Civil Dusk feels like hanging out with an old friend that you haven’t seen for a while and working out just how much you’ve missed them. There’s plenty that’s familiar in Bernard Fanning’s third solo effort, but that’s the real the appeal. There’s a palpable ¬†warmth here and the knowledge that you’re in the hands of one our best songwriters. And just because there’s a familiarity doesn’t mean that Fanning is writing to a template: his knack of taking a stretch of melody or a song structure in a direction that you weren’t quite expecting is part of what makes him such a great songsmith.

FanningThe other thing that stands out here is the clarity of production. While many Australian artists head overseas to record, Fanning shows that you don’t have to go to Nashville or LA for a great mix, Byron Bay can deliver the goods just as well. Ironically Civil Dusk is characterised by the sound of California of the mid to late seventies, with its mix of acoustic and electric guitars and interplay of piano and organ over some gorgeous melodies. There are definite shades of Fleetwood Mac, The Eagles and Steely Dan.

His post-Powderfinger record,¬†Departures was a solid and aurally pleasing effort, but didn’t quite prove to be as memorable as the bulk of Fanning’s previous work. This latest album, however, seems to fare better on this count and, on first listen, appears at least the equal of his first solo outing, Tea and Sympathy.

Civil Dusk is a remarkably consistent outing awash with highlights: the soft, soulful opener ‘Emerald Flame’, the catchy acoustic guitar and melodic hooks of lead single ‘Wasting Time’ and the gentle melancholia of ‘Unpicking a Puzzle’ are just a few.

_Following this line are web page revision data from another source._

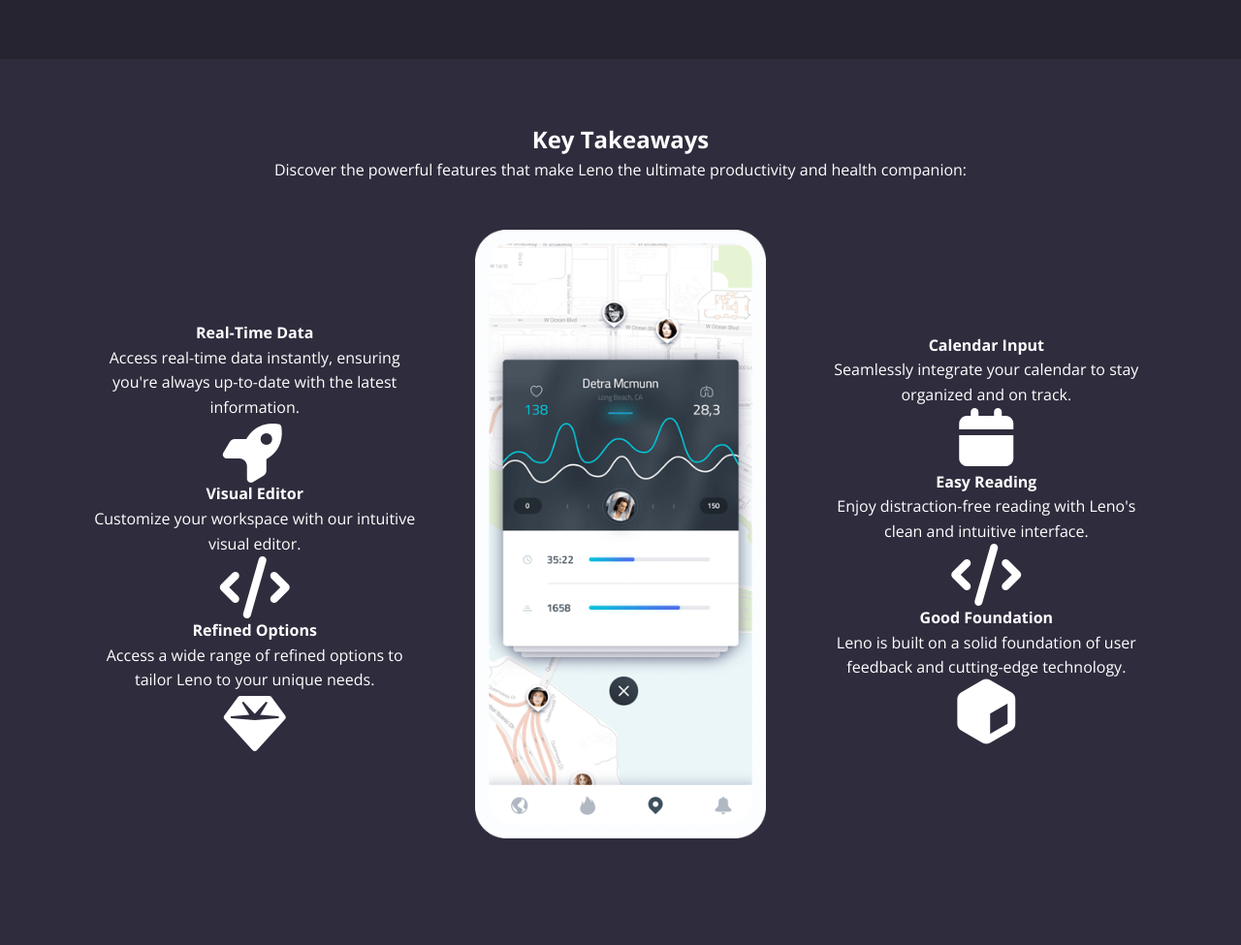
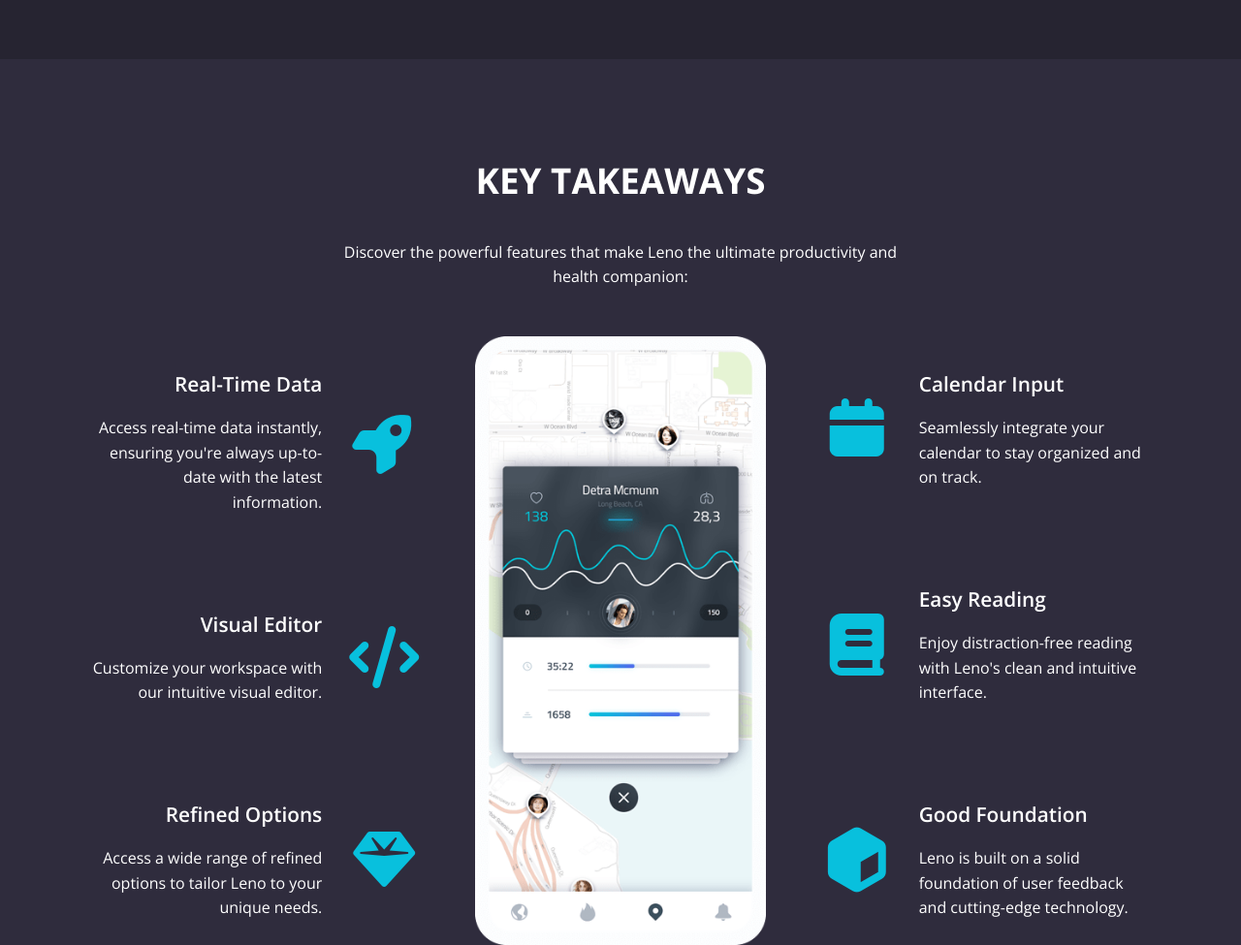
Before and after one commit to Diegoireland1975/Leno-Website, a plain HTML site: page index.html in a window 1280 px wide. Shown: the part 1237-2212 px from the top of the page at 97% size. Drawn offline with nearby package versions, Linux system fonts and the light colour scheme.

Commit message:
finish to add the css for features section for desktop version

```diff
--- a/css/styles.css
+++ b/css/styles.css
@@ -291,8 +291,22 @@
 
 .features {
   background: var(--tertiary-color);
-  padding: 4rem 0;
+  padding: 6rem 2rem;
+}
+
+.features__container {
   text-align: center;
+}
+
+.features .features__title {
+  text-transform: uppercase;
+  font-size: 2.3rem;
+  margin-bottom: 2rem;
+}
+
+.features .features__description {
+  max-width: 600px;
+  margin: 0 auto;
 }
 
 .features__grid {
@@ -306,6 +320,33 @@
 .features__grid-column-image img {
   max-width: 300px;
 }
+
+.features__grid-column {
+  display: flex;
+  flex-direction: column;
+  justify-content: center;
+  align-items: center;
+  gap: 6rem;
+}
+
+.features__grid-item {
+  display: flex;
+  flex-direction: column-reverse;
+  align-items: center;
+  justify-content: center;
+  gap: 1.5rem;
+}
+
+.features__grid-item-text-title {
+  font-size: 1.3rem;
+  font-weight: 600;
+  margin-bottom: 1rem;
+}
+
+.features__grid-item-icon i {
+  color: var(--primary-color);
+}
+
 /* ############### */
 /* MEDIA QUERIES */
 /* ############### */
@@ -370,14 +411,32 @@
   .features__grid {
     grid-template-columns: repeat(3, 1fr);
     align-items: center;
+    gap: 1;
   }
 
-  /* Left items column stays in column 1 */
+  /* Left items column stays in row 1 */
   .features__grid-column-left {
     grid-row: 1;
   }
 
+  /* Move image to the center */
   .image-column {
     grid-column: 2;
   }
+
+  .features__grid-column-left .features__grid-item-text {
+    text-align: right;
+  }
+
+  .features__grid-column-right .features__grid-item-text {
+    text-align: left;
+  }
+
+  .features__grid-item {
+    flex-direction: row;
+  }
+
+  .features__grid-column-right .features__grid-item {
+    flex-direction: row-reverse;
+  }
 }
--- a/index.html
+++ b/index.html
@@ -242,7 +242,7 @@
               </div>
 
               <div class="features__grid-item-icon">
-                <i class="fas fa-code fa-4x"></i>
+                <i class="fas fa-book fa-4x"></i>
               </div>
             </div>
             <!-- grid-item-3 -->
```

Bernard is clearly in prolific frame of mind with a follow up, Brutal Dawn, early next year. If the material here is anything to go by, we should be in for another treat.

Reviewed by Matthew Trainor